Available data:
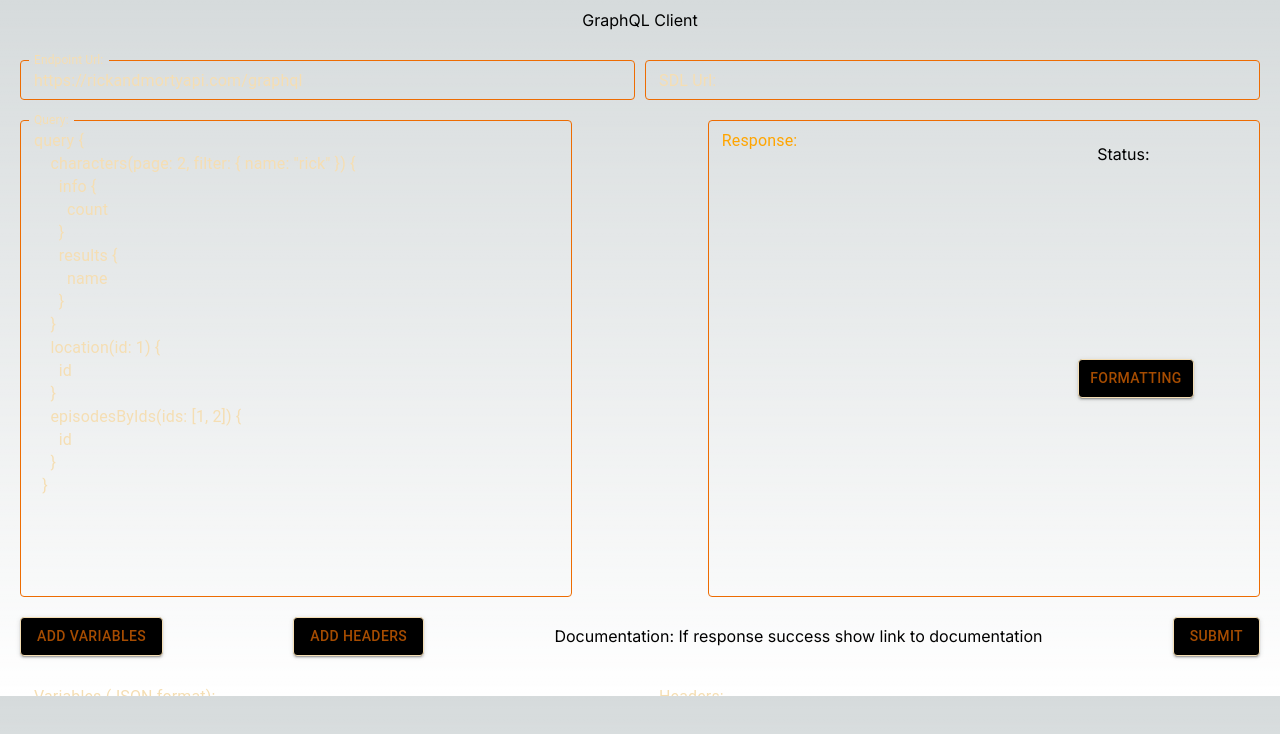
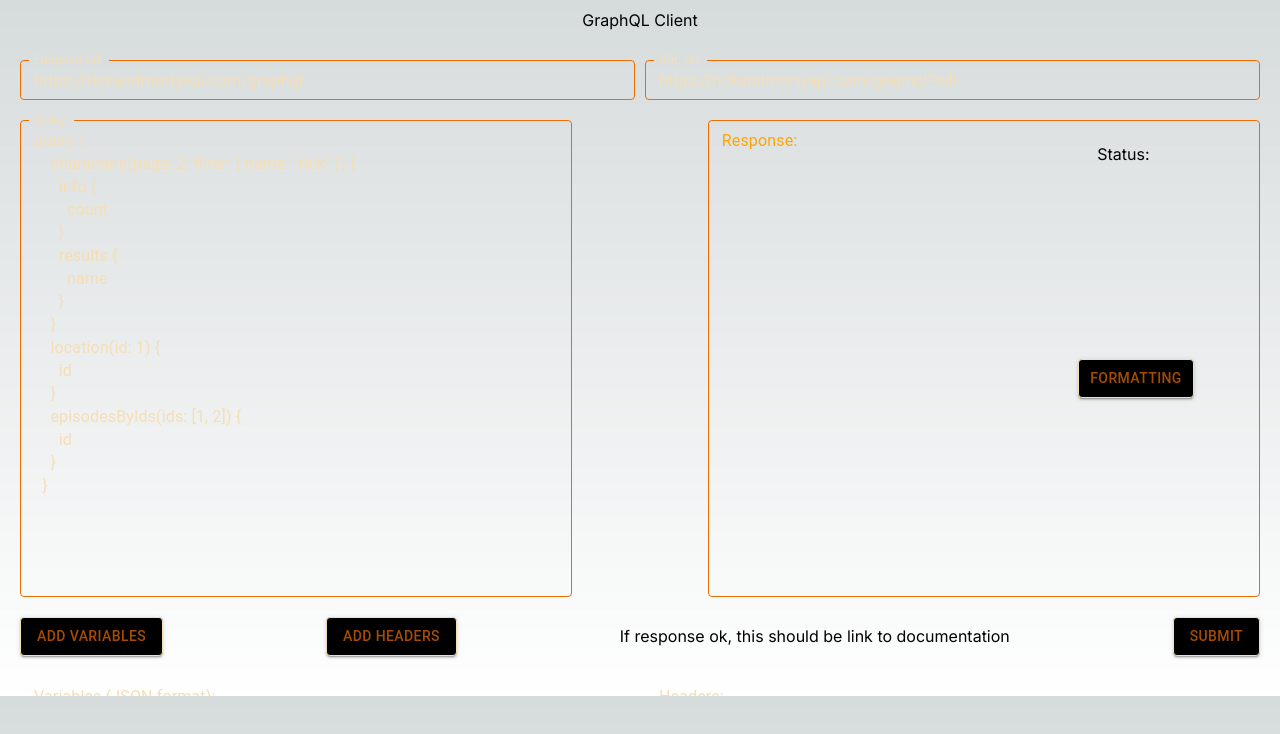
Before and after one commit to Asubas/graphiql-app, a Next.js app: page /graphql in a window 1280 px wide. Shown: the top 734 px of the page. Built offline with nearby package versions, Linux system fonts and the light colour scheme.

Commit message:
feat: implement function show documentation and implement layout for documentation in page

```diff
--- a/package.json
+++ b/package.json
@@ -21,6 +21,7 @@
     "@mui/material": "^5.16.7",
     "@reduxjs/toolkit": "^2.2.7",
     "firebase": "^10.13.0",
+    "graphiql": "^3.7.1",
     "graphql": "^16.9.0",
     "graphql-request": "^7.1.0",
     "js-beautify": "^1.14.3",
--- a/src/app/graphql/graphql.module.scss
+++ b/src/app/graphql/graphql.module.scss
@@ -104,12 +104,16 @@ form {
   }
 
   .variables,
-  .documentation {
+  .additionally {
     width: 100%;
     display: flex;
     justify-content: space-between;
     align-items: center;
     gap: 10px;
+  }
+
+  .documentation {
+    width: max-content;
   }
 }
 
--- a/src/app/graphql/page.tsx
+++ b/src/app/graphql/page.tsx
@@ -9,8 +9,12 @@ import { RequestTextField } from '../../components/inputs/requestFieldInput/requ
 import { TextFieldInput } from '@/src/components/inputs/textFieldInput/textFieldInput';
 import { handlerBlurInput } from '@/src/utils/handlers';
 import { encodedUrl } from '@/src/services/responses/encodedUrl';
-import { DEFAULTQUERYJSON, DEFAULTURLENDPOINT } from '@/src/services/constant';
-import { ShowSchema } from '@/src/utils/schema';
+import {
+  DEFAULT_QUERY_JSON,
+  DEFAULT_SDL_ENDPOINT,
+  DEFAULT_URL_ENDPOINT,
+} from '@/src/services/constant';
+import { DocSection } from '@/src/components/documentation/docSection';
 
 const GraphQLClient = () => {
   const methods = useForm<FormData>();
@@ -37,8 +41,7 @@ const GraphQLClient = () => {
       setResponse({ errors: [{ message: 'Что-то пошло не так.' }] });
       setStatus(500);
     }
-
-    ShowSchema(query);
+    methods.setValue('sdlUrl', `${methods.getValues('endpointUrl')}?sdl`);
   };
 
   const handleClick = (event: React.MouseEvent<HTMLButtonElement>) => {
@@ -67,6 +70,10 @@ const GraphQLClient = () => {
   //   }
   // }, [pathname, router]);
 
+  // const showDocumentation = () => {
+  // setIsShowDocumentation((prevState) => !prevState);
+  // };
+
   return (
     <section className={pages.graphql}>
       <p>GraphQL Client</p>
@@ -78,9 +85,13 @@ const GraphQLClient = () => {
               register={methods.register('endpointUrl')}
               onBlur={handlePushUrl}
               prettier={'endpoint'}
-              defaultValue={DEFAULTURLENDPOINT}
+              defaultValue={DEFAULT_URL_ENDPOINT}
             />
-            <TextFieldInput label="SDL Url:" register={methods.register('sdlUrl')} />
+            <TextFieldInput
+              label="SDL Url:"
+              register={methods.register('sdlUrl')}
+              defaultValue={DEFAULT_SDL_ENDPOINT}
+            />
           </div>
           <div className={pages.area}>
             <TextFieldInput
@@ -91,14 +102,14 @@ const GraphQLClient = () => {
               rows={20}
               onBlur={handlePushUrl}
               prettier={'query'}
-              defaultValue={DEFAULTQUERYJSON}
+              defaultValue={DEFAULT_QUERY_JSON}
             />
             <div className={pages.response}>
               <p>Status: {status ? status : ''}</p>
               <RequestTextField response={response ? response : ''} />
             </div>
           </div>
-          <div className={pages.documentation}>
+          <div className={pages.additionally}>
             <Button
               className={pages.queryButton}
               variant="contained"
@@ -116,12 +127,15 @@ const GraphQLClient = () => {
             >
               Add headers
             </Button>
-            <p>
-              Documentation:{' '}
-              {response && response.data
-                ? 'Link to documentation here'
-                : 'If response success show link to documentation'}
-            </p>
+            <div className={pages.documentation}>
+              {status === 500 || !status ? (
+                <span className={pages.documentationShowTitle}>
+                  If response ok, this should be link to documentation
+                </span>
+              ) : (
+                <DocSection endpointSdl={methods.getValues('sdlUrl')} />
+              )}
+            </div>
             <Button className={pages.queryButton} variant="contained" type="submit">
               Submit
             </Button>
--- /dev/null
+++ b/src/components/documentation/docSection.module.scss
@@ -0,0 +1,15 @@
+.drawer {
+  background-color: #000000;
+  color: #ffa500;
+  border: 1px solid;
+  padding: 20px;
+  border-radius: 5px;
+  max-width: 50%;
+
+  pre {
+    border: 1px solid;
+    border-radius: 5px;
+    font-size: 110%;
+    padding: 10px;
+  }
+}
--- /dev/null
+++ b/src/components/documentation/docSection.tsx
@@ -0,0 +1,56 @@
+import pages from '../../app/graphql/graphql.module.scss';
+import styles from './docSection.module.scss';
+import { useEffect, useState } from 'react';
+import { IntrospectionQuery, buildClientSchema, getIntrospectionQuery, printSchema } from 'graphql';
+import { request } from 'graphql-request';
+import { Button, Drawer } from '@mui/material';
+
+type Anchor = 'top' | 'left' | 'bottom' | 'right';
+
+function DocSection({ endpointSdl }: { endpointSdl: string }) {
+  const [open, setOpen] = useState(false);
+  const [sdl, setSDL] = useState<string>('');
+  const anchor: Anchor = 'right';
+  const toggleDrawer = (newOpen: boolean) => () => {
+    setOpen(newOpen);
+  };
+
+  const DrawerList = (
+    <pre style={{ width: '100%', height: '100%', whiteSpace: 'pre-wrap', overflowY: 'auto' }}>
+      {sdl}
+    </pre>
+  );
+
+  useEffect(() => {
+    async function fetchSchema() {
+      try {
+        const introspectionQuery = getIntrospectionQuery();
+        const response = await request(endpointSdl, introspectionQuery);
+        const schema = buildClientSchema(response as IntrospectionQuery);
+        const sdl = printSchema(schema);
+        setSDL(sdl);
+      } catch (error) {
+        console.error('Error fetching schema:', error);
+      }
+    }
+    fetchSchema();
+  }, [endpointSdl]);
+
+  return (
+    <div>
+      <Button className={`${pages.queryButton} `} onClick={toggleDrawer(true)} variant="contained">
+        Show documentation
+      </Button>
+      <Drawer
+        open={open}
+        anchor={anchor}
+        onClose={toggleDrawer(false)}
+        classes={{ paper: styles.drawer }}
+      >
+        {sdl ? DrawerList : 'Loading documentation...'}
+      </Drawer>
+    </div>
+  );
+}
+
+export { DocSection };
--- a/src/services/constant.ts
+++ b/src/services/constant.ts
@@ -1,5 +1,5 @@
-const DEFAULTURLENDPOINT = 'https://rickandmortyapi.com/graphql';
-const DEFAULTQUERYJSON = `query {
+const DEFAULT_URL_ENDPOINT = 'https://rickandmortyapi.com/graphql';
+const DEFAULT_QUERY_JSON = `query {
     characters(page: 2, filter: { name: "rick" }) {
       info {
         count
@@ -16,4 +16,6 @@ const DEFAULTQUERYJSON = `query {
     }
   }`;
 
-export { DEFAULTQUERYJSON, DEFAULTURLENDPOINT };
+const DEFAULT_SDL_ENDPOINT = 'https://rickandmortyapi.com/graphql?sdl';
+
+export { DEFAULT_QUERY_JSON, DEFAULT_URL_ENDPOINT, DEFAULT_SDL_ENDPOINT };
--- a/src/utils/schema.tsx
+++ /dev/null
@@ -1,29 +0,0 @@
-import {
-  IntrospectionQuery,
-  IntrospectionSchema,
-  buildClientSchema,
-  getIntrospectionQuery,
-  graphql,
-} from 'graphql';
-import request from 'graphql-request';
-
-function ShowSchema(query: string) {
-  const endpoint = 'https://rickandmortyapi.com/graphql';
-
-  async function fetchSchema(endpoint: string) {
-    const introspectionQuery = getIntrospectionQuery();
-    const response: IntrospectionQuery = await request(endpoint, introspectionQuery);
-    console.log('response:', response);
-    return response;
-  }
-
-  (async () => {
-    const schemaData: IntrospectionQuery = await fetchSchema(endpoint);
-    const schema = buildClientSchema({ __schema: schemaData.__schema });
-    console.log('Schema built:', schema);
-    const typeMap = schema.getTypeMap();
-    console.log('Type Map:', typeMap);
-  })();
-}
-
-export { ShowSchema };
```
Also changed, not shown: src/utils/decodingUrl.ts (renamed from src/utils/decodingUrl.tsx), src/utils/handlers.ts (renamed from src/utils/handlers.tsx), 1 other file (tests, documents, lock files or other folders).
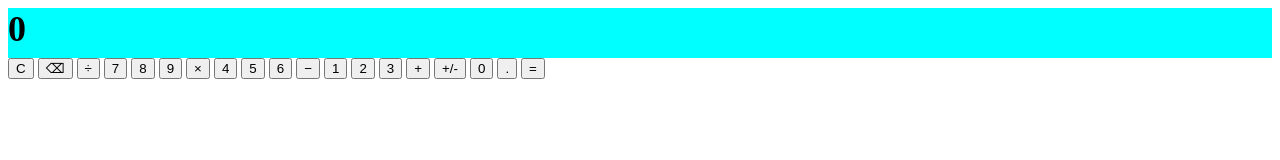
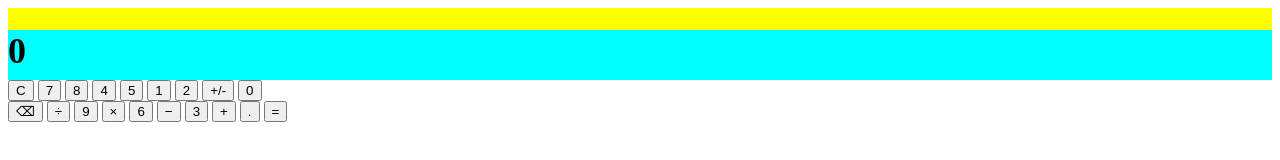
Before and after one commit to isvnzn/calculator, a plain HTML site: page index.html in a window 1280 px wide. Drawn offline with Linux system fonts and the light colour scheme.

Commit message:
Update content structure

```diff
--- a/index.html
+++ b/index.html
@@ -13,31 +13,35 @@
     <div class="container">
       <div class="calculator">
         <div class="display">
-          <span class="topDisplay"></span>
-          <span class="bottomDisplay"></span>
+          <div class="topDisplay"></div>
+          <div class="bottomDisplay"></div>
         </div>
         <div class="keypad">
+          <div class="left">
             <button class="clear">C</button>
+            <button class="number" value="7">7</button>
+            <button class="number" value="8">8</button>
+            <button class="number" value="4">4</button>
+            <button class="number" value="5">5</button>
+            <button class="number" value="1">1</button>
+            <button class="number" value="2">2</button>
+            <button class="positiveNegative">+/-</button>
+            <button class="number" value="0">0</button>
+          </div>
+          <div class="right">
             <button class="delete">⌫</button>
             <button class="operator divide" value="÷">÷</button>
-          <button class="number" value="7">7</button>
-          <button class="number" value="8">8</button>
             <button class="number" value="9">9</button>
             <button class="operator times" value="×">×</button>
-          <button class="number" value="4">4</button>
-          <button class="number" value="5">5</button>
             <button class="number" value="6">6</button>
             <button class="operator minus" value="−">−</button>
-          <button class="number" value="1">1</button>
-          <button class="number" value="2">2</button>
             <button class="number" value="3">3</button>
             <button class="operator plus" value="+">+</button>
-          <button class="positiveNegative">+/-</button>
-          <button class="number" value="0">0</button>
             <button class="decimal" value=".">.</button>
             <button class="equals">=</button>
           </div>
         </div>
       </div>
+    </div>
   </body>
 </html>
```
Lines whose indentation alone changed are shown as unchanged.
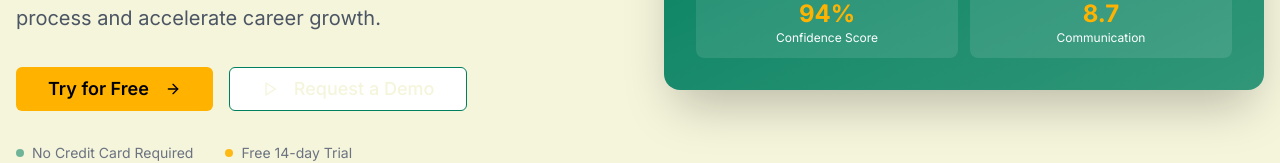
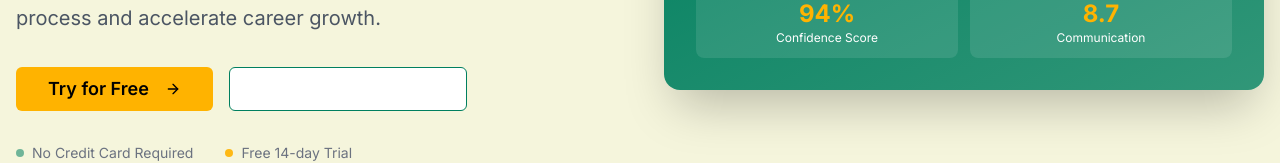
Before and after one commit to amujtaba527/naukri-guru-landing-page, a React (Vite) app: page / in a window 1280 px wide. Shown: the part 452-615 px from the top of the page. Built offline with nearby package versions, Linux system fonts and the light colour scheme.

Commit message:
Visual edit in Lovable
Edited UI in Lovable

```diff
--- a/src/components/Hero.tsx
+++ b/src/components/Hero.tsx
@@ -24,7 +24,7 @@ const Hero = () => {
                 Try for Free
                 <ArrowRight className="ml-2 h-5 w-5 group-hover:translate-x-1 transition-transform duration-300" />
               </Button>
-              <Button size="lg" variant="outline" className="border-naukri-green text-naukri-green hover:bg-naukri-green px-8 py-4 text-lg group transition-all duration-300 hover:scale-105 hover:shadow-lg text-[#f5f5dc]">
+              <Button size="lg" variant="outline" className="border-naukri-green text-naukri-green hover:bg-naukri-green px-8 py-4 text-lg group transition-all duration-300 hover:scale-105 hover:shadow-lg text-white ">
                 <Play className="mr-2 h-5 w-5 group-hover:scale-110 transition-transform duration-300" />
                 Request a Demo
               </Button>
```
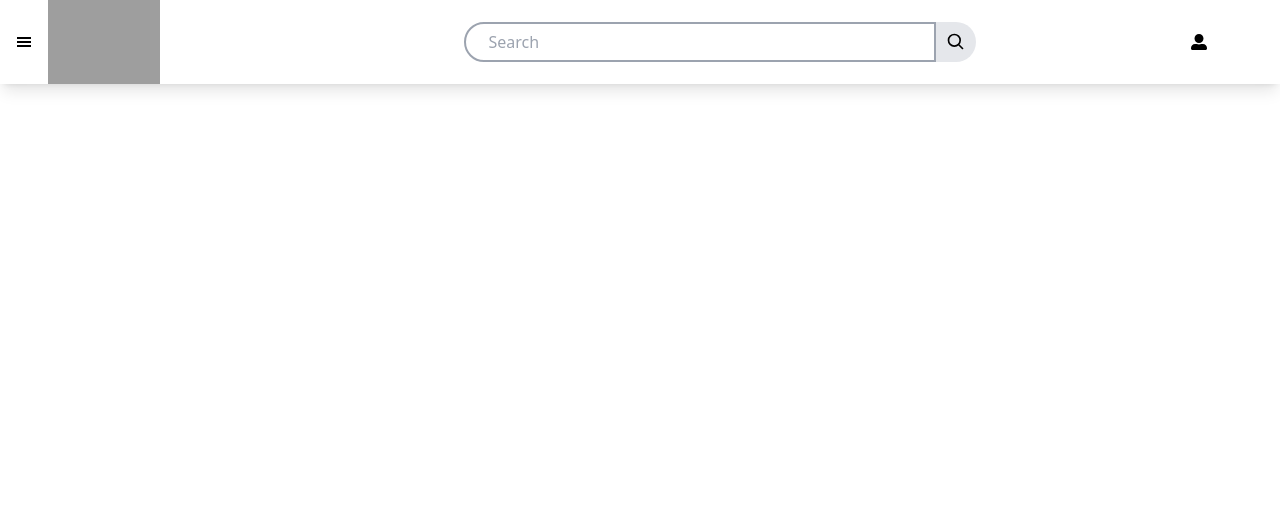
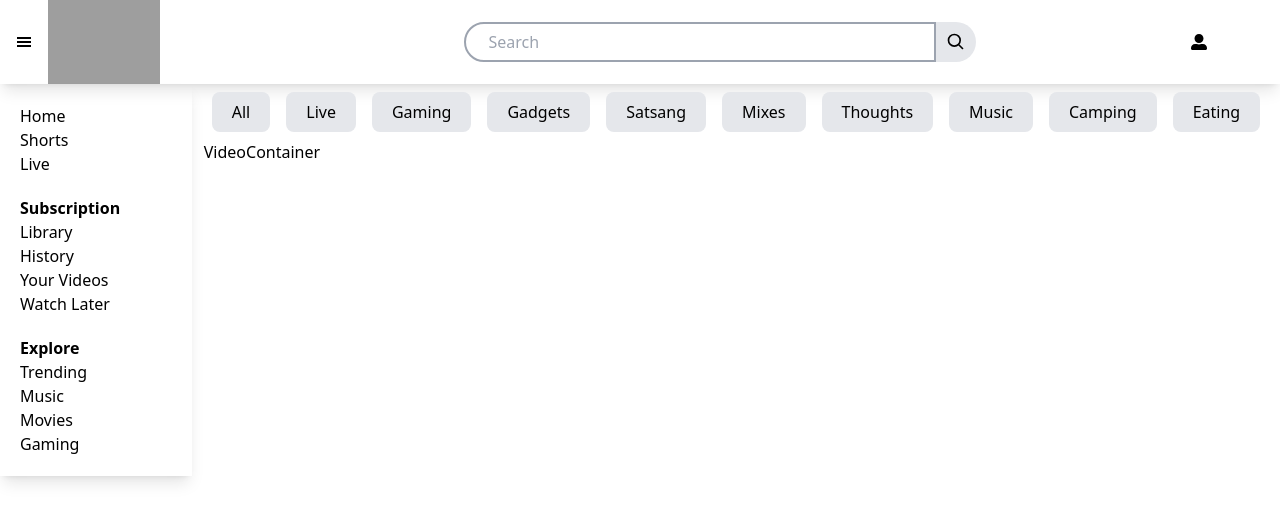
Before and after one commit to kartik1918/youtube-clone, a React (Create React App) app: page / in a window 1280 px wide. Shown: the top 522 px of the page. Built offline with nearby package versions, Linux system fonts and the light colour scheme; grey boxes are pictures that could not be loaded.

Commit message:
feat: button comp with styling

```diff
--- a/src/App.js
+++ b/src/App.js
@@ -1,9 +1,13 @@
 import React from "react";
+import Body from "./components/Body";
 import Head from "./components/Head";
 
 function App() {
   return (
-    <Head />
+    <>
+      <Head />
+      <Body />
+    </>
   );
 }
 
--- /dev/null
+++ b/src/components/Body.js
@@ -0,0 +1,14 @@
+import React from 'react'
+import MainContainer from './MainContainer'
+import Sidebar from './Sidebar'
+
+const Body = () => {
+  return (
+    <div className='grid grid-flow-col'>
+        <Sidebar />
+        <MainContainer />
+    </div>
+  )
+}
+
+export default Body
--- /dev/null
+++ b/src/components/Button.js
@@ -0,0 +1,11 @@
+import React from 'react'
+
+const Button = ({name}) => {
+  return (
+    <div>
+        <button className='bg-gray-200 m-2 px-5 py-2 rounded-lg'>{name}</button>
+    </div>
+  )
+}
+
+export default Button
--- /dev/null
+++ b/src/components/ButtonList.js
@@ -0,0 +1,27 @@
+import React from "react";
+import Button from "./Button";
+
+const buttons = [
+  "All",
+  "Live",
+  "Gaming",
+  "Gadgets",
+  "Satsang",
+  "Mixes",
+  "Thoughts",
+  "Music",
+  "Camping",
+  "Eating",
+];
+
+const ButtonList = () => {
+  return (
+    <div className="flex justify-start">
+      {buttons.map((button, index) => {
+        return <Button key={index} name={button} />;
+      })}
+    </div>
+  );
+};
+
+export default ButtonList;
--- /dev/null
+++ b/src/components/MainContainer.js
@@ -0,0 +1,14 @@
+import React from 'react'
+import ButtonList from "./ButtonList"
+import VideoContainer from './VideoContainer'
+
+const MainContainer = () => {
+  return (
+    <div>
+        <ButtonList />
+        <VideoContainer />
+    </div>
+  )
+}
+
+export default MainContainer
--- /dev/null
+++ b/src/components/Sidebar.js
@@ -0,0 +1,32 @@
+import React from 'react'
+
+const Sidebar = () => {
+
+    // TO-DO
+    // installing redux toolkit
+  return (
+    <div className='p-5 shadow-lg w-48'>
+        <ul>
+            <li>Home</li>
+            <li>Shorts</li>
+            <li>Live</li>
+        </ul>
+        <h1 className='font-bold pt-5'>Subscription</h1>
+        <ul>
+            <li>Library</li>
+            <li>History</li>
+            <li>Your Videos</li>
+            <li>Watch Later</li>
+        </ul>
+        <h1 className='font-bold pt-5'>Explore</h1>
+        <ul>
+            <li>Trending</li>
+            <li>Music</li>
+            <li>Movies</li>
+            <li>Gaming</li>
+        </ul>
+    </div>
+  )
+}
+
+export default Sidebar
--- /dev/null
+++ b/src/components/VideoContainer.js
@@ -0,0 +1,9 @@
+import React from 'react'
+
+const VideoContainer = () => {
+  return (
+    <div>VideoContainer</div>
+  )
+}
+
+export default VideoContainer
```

Exercise requirements: Check each line of the data above, and please copy the ones in which the string "module" occurs.

Your solution:
--- a/src/app/graphql/graphql.module.scss
+++ b/src/app/graphql/graphql.module.scss
+++ b/src/components/documentation/docSection.module.scss
+import pages from '../../app/graphql/graphql.module.scss';
+import styles from './docSection.module.scss';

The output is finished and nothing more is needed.